▶ **AIM OF THE EXERCISE**
Find the lines below in which the string "none" occurs. Copy each one.

● ● ●

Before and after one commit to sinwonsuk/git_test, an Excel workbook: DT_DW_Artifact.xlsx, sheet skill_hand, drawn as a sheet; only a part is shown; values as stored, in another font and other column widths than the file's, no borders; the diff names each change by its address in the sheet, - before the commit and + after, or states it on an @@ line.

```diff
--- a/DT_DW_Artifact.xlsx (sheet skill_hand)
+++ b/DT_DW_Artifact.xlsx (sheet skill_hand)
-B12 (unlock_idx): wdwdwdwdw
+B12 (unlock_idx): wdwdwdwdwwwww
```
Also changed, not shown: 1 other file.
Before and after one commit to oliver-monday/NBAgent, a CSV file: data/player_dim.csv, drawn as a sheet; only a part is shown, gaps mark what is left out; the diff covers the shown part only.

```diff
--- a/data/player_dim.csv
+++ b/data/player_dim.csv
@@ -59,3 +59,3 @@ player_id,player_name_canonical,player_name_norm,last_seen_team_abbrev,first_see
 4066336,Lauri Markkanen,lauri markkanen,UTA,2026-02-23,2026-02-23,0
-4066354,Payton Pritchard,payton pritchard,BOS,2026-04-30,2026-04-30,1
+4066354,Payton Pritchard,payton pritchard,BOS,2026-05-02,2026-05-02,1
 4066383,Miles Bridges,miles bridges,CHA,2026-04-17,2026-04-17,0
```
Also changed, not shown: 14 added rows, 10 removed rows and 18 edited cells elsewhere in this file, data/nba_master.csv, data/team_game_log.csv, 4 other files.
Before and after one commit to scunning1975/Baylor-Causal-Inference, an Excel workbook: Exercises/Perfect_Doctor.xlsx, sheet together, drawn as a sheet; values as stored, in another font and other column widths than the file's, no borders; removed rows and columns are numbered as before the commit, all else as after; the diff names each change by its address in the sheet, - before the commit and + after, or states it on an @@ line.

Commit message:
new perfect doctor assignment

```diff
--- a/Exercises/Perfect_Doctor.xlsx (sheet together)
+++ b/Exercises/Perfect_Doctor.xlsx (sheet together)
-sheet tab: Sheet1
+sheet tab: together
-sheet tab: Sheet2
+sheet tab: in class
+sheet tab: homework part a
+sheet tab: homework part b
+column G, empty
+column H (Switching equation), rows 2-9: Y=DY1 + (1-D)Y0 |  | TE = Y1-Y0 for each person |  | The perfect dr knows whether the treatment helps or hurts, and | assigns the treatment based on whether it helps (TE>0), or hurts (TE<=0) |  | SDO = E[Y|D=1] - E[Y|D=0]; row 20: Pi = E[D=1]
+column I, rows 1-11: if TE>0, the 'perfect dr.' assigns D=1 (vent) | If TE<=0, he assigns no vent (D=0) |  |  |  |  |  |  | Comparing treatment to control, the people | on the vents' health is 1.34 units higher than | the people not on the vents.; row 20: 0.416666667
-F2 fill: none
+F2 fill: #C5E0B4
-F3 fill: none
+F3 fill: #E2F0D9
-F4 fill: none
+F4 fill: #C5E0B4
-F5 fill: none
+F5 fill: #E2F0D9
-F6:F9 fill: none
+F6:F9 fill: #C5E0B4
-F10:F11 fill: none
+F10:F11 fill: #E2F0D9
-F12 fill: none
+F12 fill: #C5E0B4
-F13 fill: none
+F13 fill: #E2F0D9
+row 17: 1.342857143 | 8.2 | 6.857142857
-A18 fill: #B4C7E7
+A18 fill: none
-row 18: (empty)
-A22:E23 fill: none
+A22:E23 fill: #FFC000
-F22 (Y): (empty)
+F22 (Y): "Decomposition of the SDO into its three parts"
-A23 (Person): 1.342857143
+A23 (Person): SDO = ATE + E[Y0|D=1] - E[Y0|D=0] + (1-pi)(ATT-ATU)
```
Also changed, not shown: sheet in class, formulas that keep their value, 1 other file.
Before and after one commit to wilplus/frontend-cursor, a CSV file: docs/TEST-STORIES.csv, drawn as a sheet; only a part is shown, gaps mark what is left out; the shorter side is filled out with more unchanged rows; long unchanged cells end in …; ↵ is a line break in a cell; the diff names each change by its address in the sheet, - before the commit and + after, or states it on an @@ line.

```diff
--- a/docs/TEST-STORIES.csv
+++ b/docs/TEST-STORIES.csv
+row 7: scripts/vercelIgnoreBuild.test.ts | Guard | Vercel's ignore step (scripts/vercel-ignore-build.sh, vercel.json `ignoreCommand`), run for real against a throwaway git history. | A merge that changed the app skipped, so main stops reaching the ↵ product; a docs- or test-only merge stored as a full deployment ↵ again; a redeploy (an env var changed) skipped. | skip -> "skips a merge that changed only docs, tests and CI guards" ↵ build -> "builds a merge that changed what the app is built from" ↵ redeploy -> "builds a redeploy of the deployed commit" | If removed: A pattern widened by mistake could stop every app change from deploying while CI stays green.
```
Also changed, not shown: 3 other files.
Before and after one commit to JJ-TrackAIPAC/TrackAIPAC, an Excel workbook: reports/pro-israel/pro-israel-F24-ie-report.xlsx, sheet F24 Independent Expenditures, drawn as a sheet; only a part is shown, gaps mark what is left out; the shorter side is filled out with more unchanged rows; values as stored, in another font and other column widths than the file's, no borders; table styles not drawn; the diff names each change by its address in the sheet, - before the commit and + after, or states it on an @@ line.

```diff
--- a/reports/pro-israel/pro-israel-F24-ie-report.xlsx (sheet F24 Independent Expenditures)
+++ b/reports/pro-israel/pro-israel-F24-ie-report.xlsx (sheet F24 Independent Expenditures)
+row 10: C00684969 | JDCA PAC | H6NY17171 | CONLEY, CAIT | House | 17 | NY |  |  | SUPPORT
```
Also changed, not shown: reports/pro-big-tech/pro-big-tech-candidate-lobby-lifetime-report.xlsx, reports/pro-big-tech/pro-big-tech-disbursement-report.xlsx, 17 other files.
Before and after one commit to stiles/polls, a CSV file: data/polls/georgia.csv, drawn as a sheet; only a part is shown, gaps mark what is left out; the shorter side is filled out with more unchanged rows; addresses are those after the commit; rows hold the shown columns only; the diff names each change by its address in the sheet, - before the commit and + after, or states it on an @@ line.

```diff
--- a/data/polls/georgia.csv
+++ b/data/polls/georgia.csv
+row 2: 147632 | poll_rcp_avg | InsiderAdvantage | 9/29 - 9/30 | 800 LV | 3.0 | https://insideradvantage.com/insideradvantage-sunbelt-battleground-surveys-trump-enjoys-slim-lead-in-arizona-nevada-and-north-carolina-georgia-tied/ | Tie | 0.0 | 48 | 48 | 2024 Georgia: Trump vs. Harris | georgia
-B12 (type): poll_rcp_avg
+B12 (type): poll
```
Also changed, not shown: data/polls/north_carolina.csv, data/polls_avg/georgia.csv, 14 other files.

● ● ●

▶ **SOLUTION TO THIS PROBLEM**
-F2 fill: none
-F3 fill: none
-F4 fill: none
-F5 fill: none
-F6:F9 fill: none
-F10:F11 fill: none
-F12 fill: none
-F13 fill: none
+A18 fill: none
-A22:E23 fill: none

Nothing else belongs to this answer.